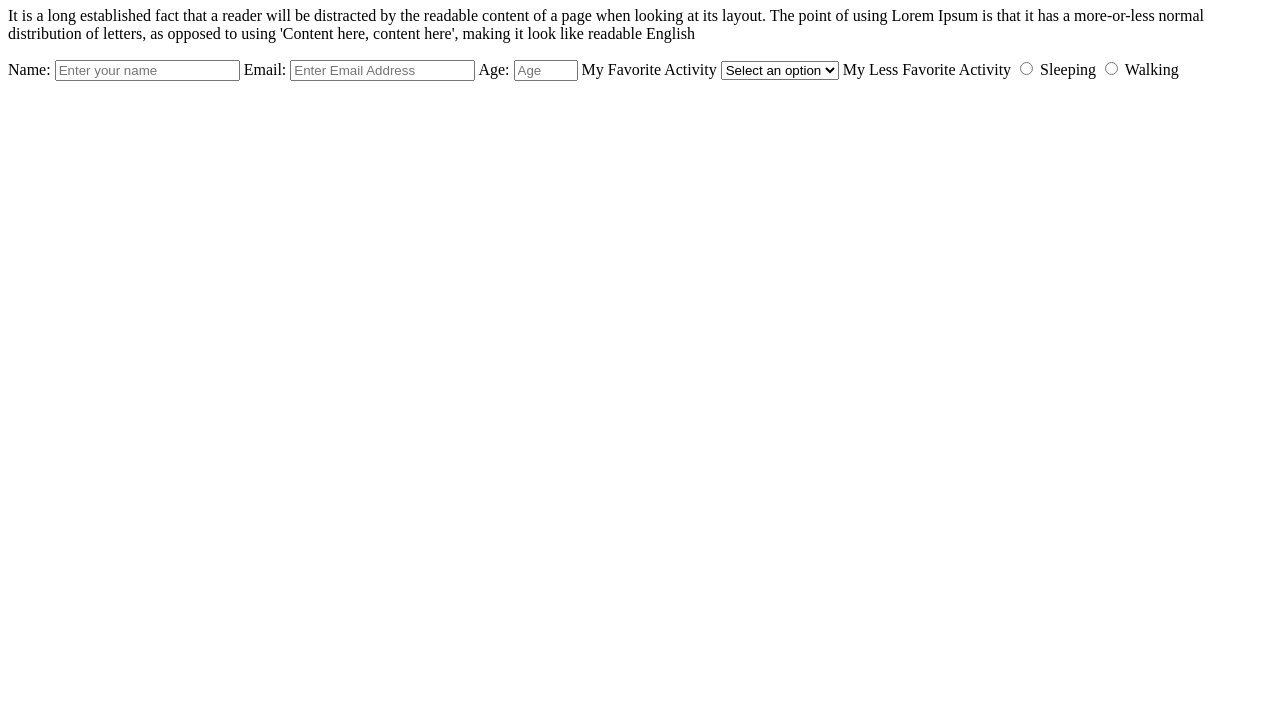
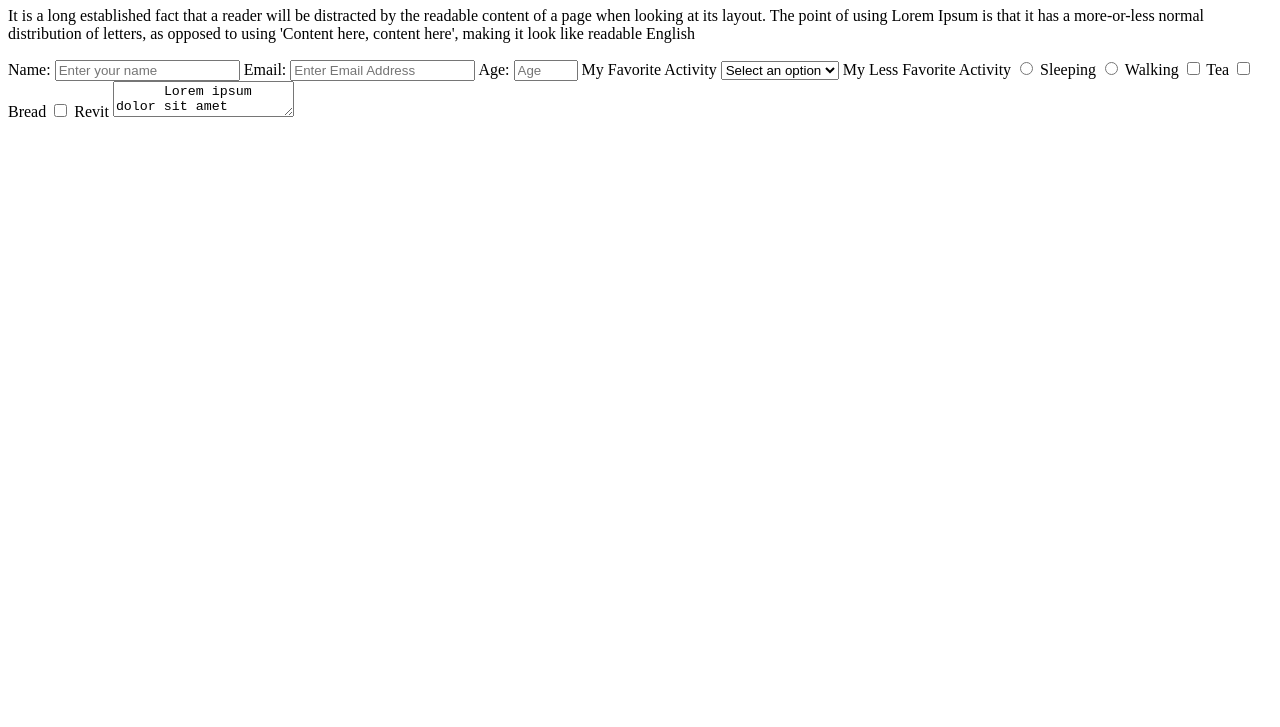
Before and after one commit to joshkhama/microverse-trial, a plain HTML site: page index.html in a window 1280 px wide. Shown: the part 73-800 px from the top of the page. Drawn offline with Linux system fonts and the light colour scheme.

Commit message:
fulfilled user stories 14 and 15 by second driver

```diff
--- a/index.html
+++ b/index.html
@@ -37,6 +37,19 @@
     <label for="sleeping">Sleeping</label>
     <input type="radio" name="less-favorite" id="walking" value="walking">
     <label for="walking">Walking</label>
+
+    <!--Checkboxes-->
+    <input type="checkbox" name="checker" value="tea" id="tea">
+    <label for="tea">Tea</label>
+    <input type="checkbox" name="checker" value="bread" id="bread">
+    <label for="bread">Bread</label>
+    <input type="checkbox" name="checker" value="revit" id="revit">
+    <label for="revit">Revit</label>
+
+    <!--Textarea-->
+    <textarea>
+      Lorem ipsum dolor sit amet consectetur, adipisicing elit. Sequi aut commodi facilis excepturi optio soluta amet a quas dicta modi enim voluptate nesciunt fugiat laudantium repudiandae, provident vero voluptates quidem?
+    </textarea>
   </form>
 </body>
 
```
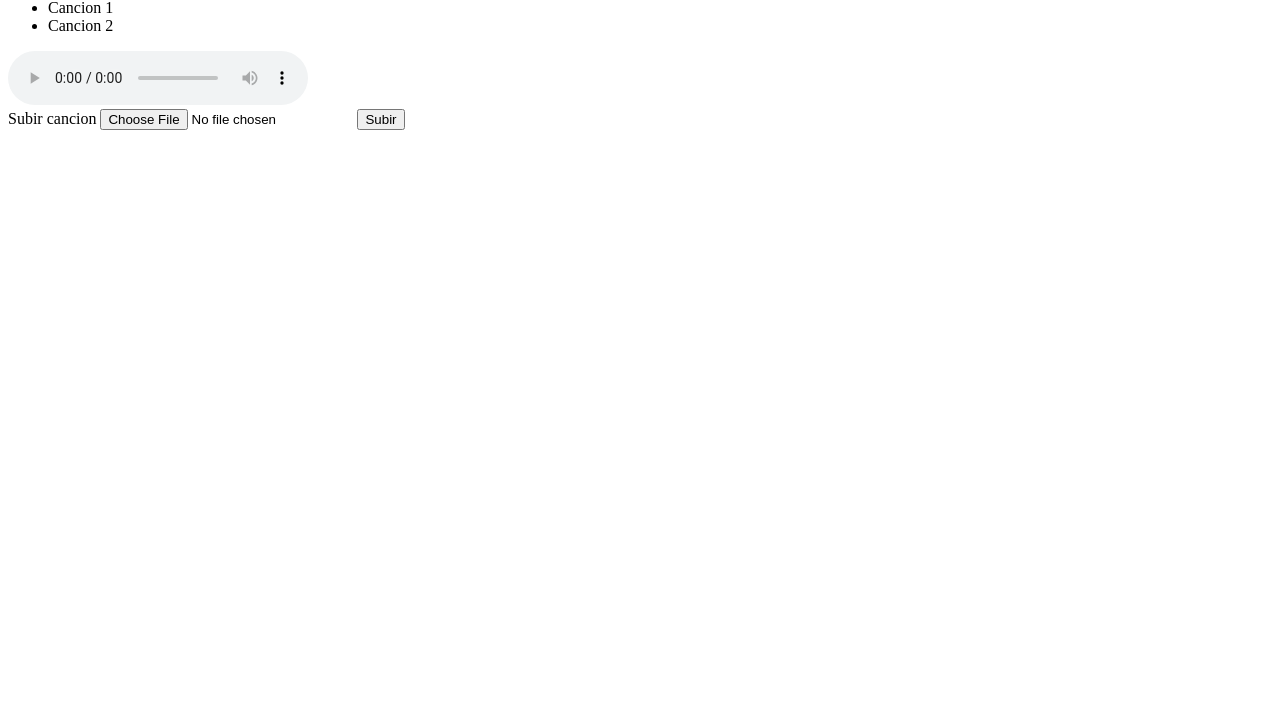
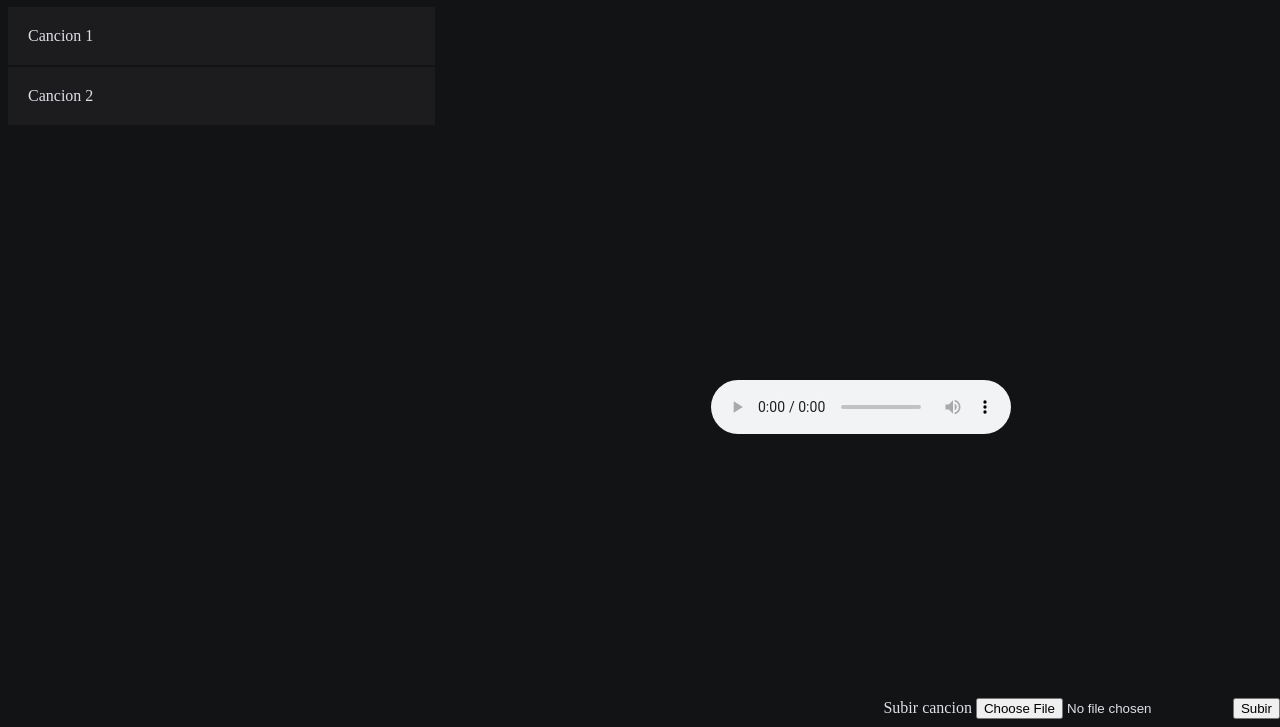
Before and after one commit to zkmark/streaming-musica-nodejs, a website: page index.html in a window 1280 px wide. Shown: the part 81-808 px from the top of the page. Drawn offline with nearby package versions, Linux system fonts and the light colour scheme; no server answers.

Commit message:
14 15 - Aplicar Estilos

```diff
--- a/index.html
+++ b/index.html
@@ -2,10 +2,12 @@
 <html lang="es">
 <head>
 	<meta charset="UTF-8">
+	<meta name="viewport" content="width=device-width, initial-scale=1.0">
 	<title>Reproductor Música</title>
+	<link rel="stylesheet" href="/css/main.css">
 </head>
 <body>
-	<h1>Titulo hola</h1>
+	<h1>Reproductor Música NodeJs</h1>
 	<div class="app">
 		<div class="contenedor-izquierdo">
 			<ul class="lista-canciones">
@@ -17,7 +19,7 @@
 				</li>
 			</ul>
 		</div>
-	</div>
+
 		<div class="contenedor-derecho">
 			<audio src="/canciones/take_you.mp3" class="audio" id="audio" controls></audio>
 		</div>
@@ -27,6 +29,7 @@
 			<input type="file" name="cancion" />
 			<input type="submit" value="Subir">
 		</form>
+	</div>
 	<script type="text/javascript" src="/jquery/jquery.js"></script>
 	<script type="text/javascript" src="/js/main.js"></script>
 </body>
--- /dev/null
+++ b/public/css/main.css
@@ -0,0 +1,68 @@
+html, body {
+  height: 100%;
+  width: 100%;
+  overflow: hidden;
+  background: #121314;
+  color: #dfe0e6;
+}
+
+.app {
+  height: 100%;
+  width: 100%;
+  display: flex;
+}
+
+.contenedor-izquierdo {
+  flex: 1;
+  overflow-y: scroll;
+}
+
+.lista-canciones {
+  list-style: none;
+  margin: 0;
+  padding: 0;
+}
+
+.cancion {
+  padding: 20px;
+  background: #1c1c1f;
+  border-bottom: 2px solid #121314;
+  cursor: pointer;
+}
+
+.cancion:hover {
+  opacity: 0.8;
+}
+
+.contenedor-derecho {
+  flex: 2;
+  display: flex;
+  justify-content: center;
+  flex-direction: column;
+  align-items: center;
+}
+
+.upload-form {
+  position: absolute;
+  bottom: 0;
+  right: 0;
+}
+
+@media (max-width: 600px) {
+  .app {
+    flex-direction: column;
+  }
+
+  .contenedor-izquierdo {
+    flex: 3;
+  }
+
+  .contenedor-derecho {
+    flex: 1;
+  }
+
+  .upload-form {
+    display: none;
+  }
+
+}
```
Lines whose indentation alone changed are shown as unchanged.
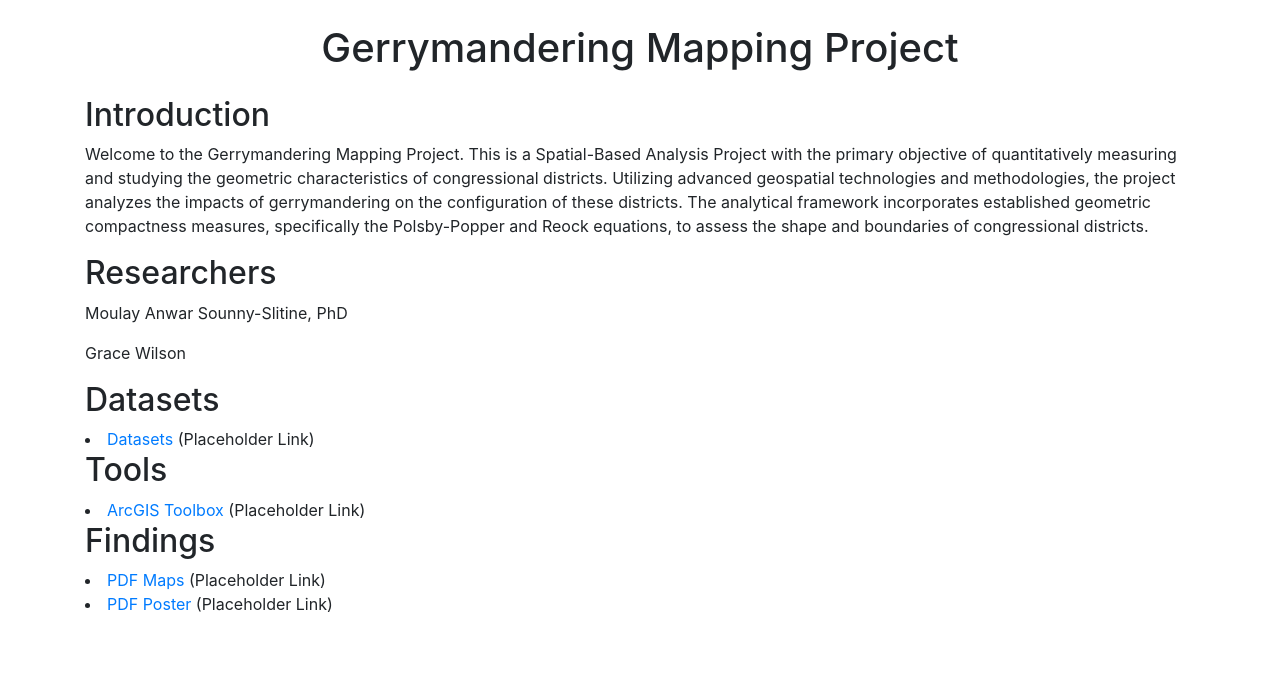
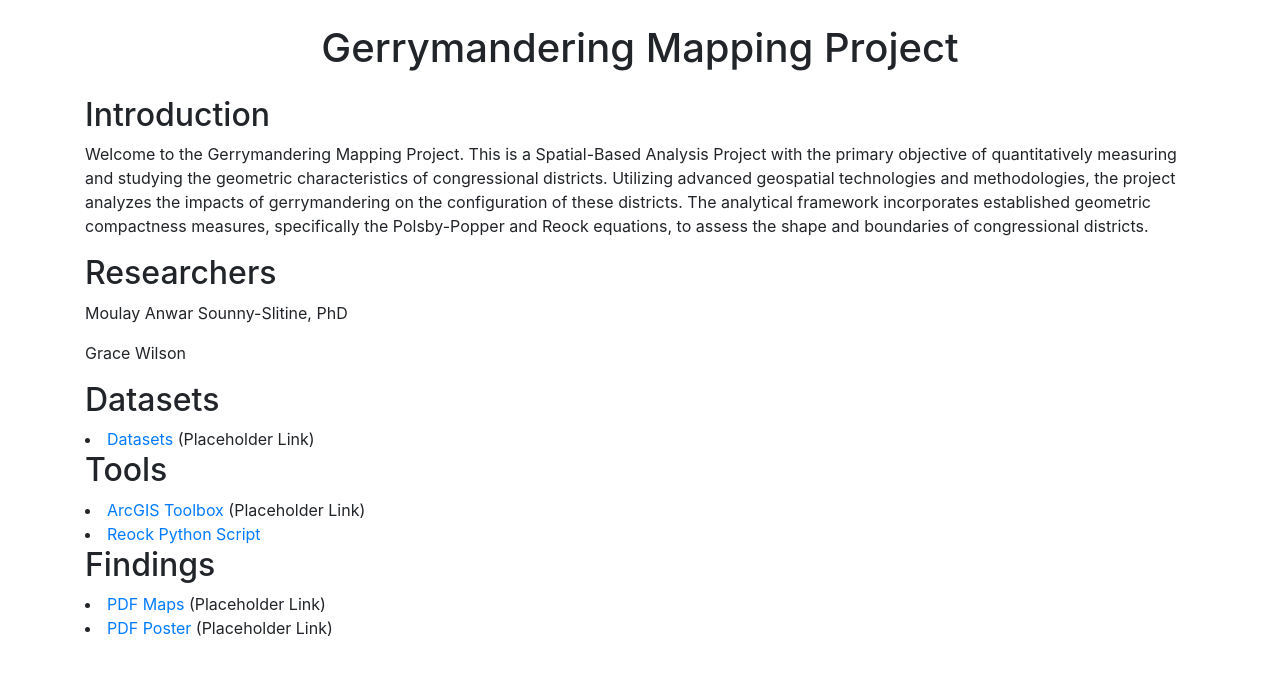
Before and after one commit to sounny/gerry, a plain HTML site: page index.html in a window 1280 px wide. Drawn offline with nearby package versions, Linux system fonts and the light colour scheme.

Commit message:
Update index.html

```diff
--- a/index.html
+++ b/index.html
@@ -24,6 +24,7 @@
 
         <h2>Tools</h2>
         <li><a href="#toolbox">ArcGIS Toolbox</a> (Placeholder Link)</li>
+        <li><a href="https://github.com/sounny/gerry/blob/main/reock.py">Reock Python Script</a></li>
 
         <h2>Findings</h2>
             <li><a href="#maps">PDF Maps</a> (Placeholder Link)</li>
```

**WORK ORDER**
Without including any pictures, repeat the records above exactly.

**EXERCISE RESULT**
Before and after one commit to joshkhama/microverse-trial, a plain HTML site: page index.html in a window 1280 px wide. Shown: the part 73-800 px from the top of the page. Drawn offline with Linux system fonts and the light colour scheme.

Commit message:
fulfilled user stories 14 and 15 by second driver

```diff
--- a/index.html
+++ b/index.html
@@ -37,6 +37,19 @@
     <label for="sleeping">Sleeping</label>
     <input type="radio" name="less-favorite" id="walking" value="walking">
     <label for="walking">Walking</label>
+
+    <!--Checkboxes-->
+    <input type="checkbox" name="checker" value="tea" id="tea">
+    <label for="tea">Tea</label>
+    <input type="checkbox" name="checker" value="bread" id="bread">
+    <label for="bread">Bread</label>
+    <input type="checkbox" name="checker" value="revit" id="revit">
+    <label for="revit">Revit</label>
+
+    <!--Textarea-->
+    <textarea>
+      Lorem ipsum dolor sit amet consectetur, adipisicing elit. Sequi aut commodi facilis excepturi optio soluta amet a quas dicta modi enim voluptate nesciunt fugiat laudantium repudiandae, provident vero voluptates quidem?
+    </textarea>
   </form>
 </body>
 
```
Before and after one commit to zkmark/streaming-musica-nodejs, a website: page index.html in a window 1280 px wide. Shown: the part 81-808 px from the top of the page. Drawn offline with nearby package versions, Linux system fonts and the light colour scheme; no server answers.

Commit message:
14 15 - Aplicar Estilos

```diff
--- a/index.html
+++ b/index.html
@@ -2,10 +2,12 @@
 <html lang="es">
 <head>
 	<meta charset="UTF-8">
+	<meta name="viewport" content="width=device-width, initial-scale=1.0">
 	<title>Reproductor Música</title>
+	<link rel="stylesheet" href="/css/main.css">
 </head>
 <body>
-	<h1>Titulo hola</h1>
+	<h1>Reproductor Música NodeJs</h1>
 	<div class="app">
 		<div class="contenedor-izquierdo">
 			<ul class="lista-canciones">
@@ -17,7 +19,7 @@
 				</li>
 			</ul>
 		</div>
-	</div>
+
 		<div class="contenedor-derecho">
 			<audio src="/canciones/take_you.mp3" class="audio" id="audio" controls></audio>
 		</div>
@@ -27,6 +29,7 @@
 			<input type="file" name="cancion" />
 			<input type="submit" value="Subir">
 		</form>
+	</div>
 	<script type="text/javascript" src="/jquery/jquery.js"></script>
 	<script type="text/javascript" src="/js/main.js"></script>
 </body>
--- /dev/null
+++ b/public/css/main.css
@@ -0,0 +1,68 @@
+html, body {
+  height: 100%;
+  width: 100%;
+  overflow: hidden;
+  background: #121314;
+  color: #dfe0e6;
+}
+
+.app {
+  height: 100%;
+  width: 100%;
+  display: flex;
+}
+
+.contenedor-izquierdo {
+  flex: 1;
+  overflow-y: scroll;
+}
+
+.lista-canciones {
+  list-style: none;
+  margin: 0;
+  padding: 0;
+}
+
+.cancion {
+  padding: 20px;
+  background: #1c1c1f;
+  border-bottom: 2px solid #121314;
+  cursor: pointer;
+}
+
+.cancion:hover {
+  opacity: 0.8;
+}
+
+.contenedor-derecho {
+  flex: 2;
+  display: flex;
+  justify-content: center;
+  flex-direction: column;
+  align-items: center;
+}
+
+.upload-form {
+  position: absolute;
+  bottom: 0;
+  right: 0;
+}
+
+@media (max-width: 600px) {
+  .app {
+    flex-direction: column;
+  }
+
+  .contenedor-izquierdo {
+    flex: 3;
+  }
+
+  .contenedor-derecho {
+    flex: 1;
+  }
+
+  .upload-form {
+    display: none;
+  }
+
+}
```
Lines whose indentation alone changed are shown as unchanged.
Before and after one commit to sounny/gerry, a plain HTML site: page index.html in a window 1280 px wide. Drawn offline with nearby package versions, Linux system fonts and the light colour scheme.

Commit message:
Update index.html

```diff
--- a/index.html
+++ b/index.html
@@ -24,6 +24,7 @@
 
         <h2>Tools</h2>
         <li><a href="#toolbox">ArcGIS Toolbox</a> (Placeholder Link)</li>
+        <li><a href="https://github.com/sounny/gerry/blob/main/reock.py">Reock Python Script</a></li>
 
         <h2>Findings</h2>
             <li><a href="#maps">PDF Maps</a> (Placeholder Link)</li>
```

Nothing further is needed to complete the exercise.